Types of Concrete Cracks – Plastic Shrinkage Cracking

Types of Concrete Cracks – Plastic Shrinkage Cracking

Small or fine cracks identified on a concrete slab are generally deemed acceptable as part of minor settlement, weathering, or poor finishing of its surface. However, a competent building inspector should be able to not only classify the severity of the cracking, but also appropriately investigate the cause of the cracking. The following blog focuses on cracks that form as a result of what is known as plastic shrinkage cracking.

What is plastic shrinkage cracking?
Plastic shrinkage cracks are so-called because they form while the concrete is still plastic, ie has not set. Whilst the member begins to dry it shrinks, and as such cracks may form. These cracks are not always evident immediately after pouring and may be discovered the following day.

Plastic shrinkage cracks may be in a random pattern or may be roughly parallel to each other. Cracks are usually straight, ranging in length from 25mm to 2m but are usually 300 to 600mm long. They rarely appear in areas towards the edge of the slab.

The width of the crack can be up to 3mm wide at the surface and may penetrate right through the concrete member, although generally cracks taper from the surface. Plastic shrinkage cracking should always be monitored as cracks may widen due to subsequent drying shrinkage and thermal movement.

What causes plastic shrinkage cracking?
The general principal around plastic shrinkage cracking is that the rate of evaporation at the surface of the concrete is greater than the amount supplied to it. The concrete surface dries out and shrinks at a time when it is yet to achieve its desired strength, and therefore cracks are evident on the surface. This process can be likened to when cracks appear on the surface of clay soil as it dries.

The rate of evaporation from the surface of a concrete member is dependent upon a number of factors involving both mix design and environmental factors.

How can plastic shrinkage cracking be avoided?
The addition of moisture to the mix may avoid plastic shrinkage cracking, although the extra bleeding characteristics of these mixes may lead to problems such as plastic settlement cracking, and the mix may not comply with the requirements of the slump test.Controlling the rate of drying of the surface of the concrete (evaporation rate) is the key to avoiding plastic shrinkage cracking. The following may be adopted to minimise the incidence of plastic shrinkage cracking:

  • Dampen the subgrade and formwork, ensuring that any excess water is removed prior to placing concrete.
  • In hot weather, lowering the temperature using chilled mixing water or replacing some of this water with crushed ice.
  • Avoid pouring concrete prior to the temperature reaching thirty degrees, and when the forecast temperature exceeds thirty-six degrees, concrete must not be poured.
  • Protect the surface from drying out by the use of wind breaks.
  • Apply aliphatic alcohols over the surface immediately after screeding and while there is plenty of bleed water on the surface; repeat the application in severe conditions. These products reduce the rate of evaporation from the surface. They are not a substitute for curing.
  • Commence curing of concrete promptly after finishing and for the specified period.
  • The use of sufficient proportions of synthetic or steel fibres in concrete can provide improved control of plastic cracking.

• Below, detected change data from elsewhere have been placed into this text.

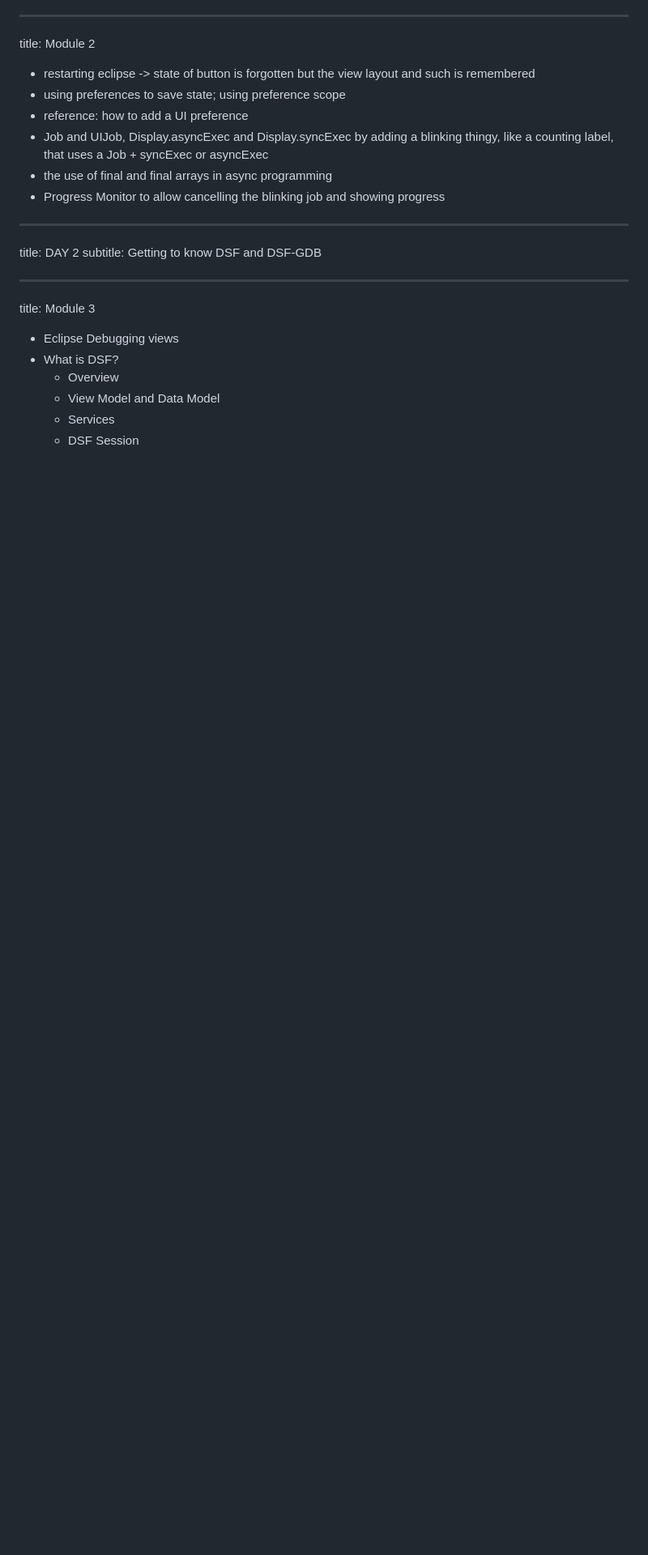
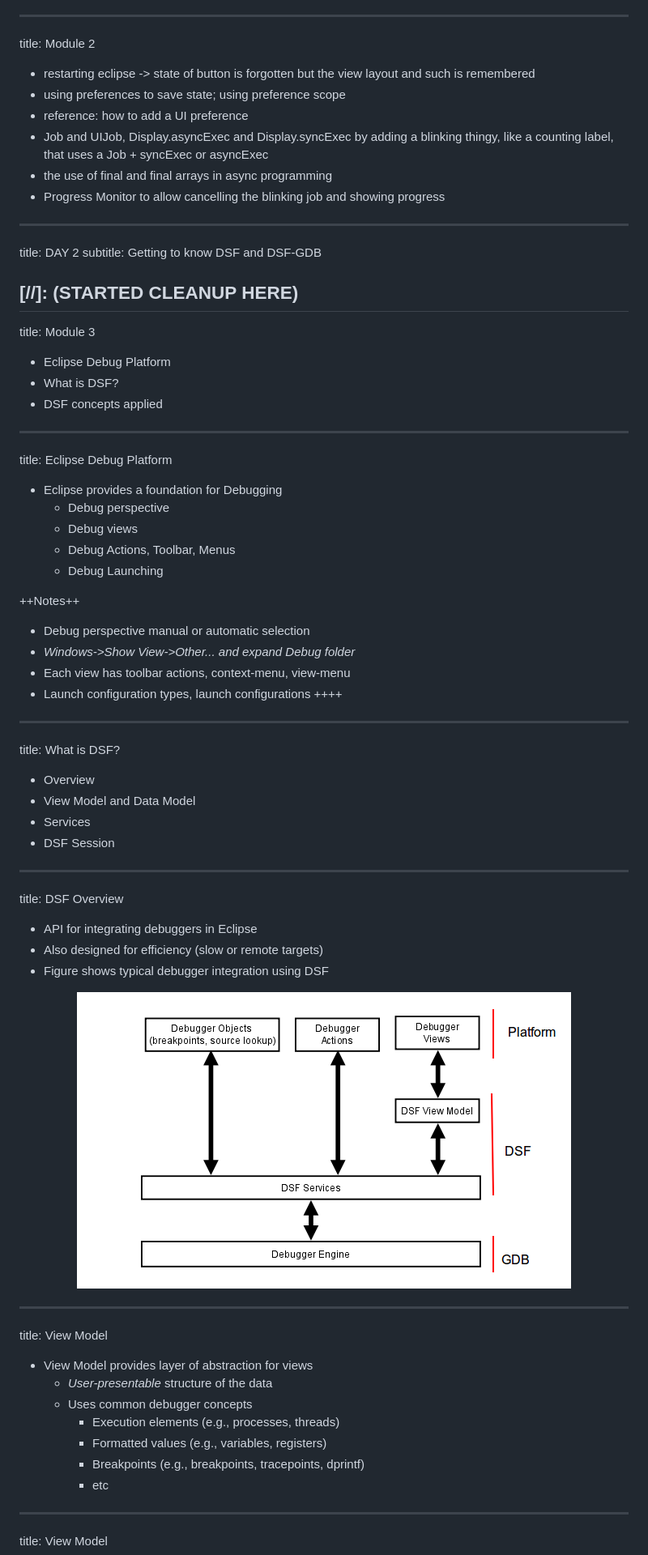
Before and after one commit to jckouame/EclipseTrainingSlides, a Markdown page: slides.md, the part around the change printed below. Shown: that part at 81% size. Rendered like a GitHub page; pictures changed too: img/DSFOverview.png (added); blank space fills up the shorter version.

```diff
--- a/slides.md
+++ b/slides.md
@@ -100,12 +105,57 @@ title: Module 2
 title: DAY 2
 subtitle: Getting to know DSF and DSF-GDB
 
+[//]: (STARTED CLEANUP HERE)
 ---
 title: Module 3
 
-- Eclipse Debugging views
+- Eclipse Debug Platform
 - What is DSF?
-    - Overview
-    - View Model and Data Model
-    - Services
-    - DSF Session
+- DSF concepts applied
+
+---
+title: Eclipse Debug Platform
+
+- Eclipse provides a foundation for Debugging
+    - Debug perspective
+    - Debug views
+    - Debug Actions, Toolbar, Menus
+    - Debug Launching
+
+++Notes++
+- Debug perspective manual or automatic selection
+- *Windows->Show View->Other... and expand Debug folder*
+- Each view has toolbar actions, context-menu, view-menu
+- Launch configuration types, launch configurations
+++++
+
+---
+title: What is DSF?
+
+- Overview
+- View Model and Data Model
+- Services
+- DSF Session
+
+---
+title: DSF Overview
+
+- API for integrating debuggers in Eclipse
+- Also designed for efficiency (slow or remote targets)
+- Figure shows typical debugger integration using DSF
+
+<center><img src=img/DSFOverview.png></center>
+
+---
+title: View Model
+
+- View Model provides layer of abstraction for views
+    - *User-presentable* structure of the data
+    - Uses common debugger concepts
+        - Execution elements (e.g., processes, threads)
+        - Formatted values (e.g., variables, registers)
+        - Breakpoints (e.g., breakpoints, tracepoints, dprintf)
+        - etc
+---
+title: View Model
+
```
Also changed, not shown: other parts of slides.md (+46 -0 lines).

How is plastic shrinkage cracking assessed when a building inspection is carried out?

All cracking will be monitored by your Perth building inspector throughout the build process. All cracking should be classified in accordance with AS 2870, and advice should be given accordingly.

Generally if plastic shrinkage cracking is less than 1mm in width, it will not require rectification as plastic shrinkage cracking rarely impairs on the strength of a concrete element. However, should the crack penetrate the full depth of the member water penetration problems may arise, or if the cracking is located in wet areas, future waterproofing techniques may be compromised. As such you should ensure you engage a building inspector who understands these concepts.

Case Study

During inspection of this property (photo at the top of the page) at practical completion we found that multiple plastic shrinkage cracks were evident throughout the slab. Upon consultation with our client we found that the slab was poured on a particularly hot day, and due to the slab depth being slightly increased, normal curing methods did not achieve the desired finish.

Write a Reply or Comment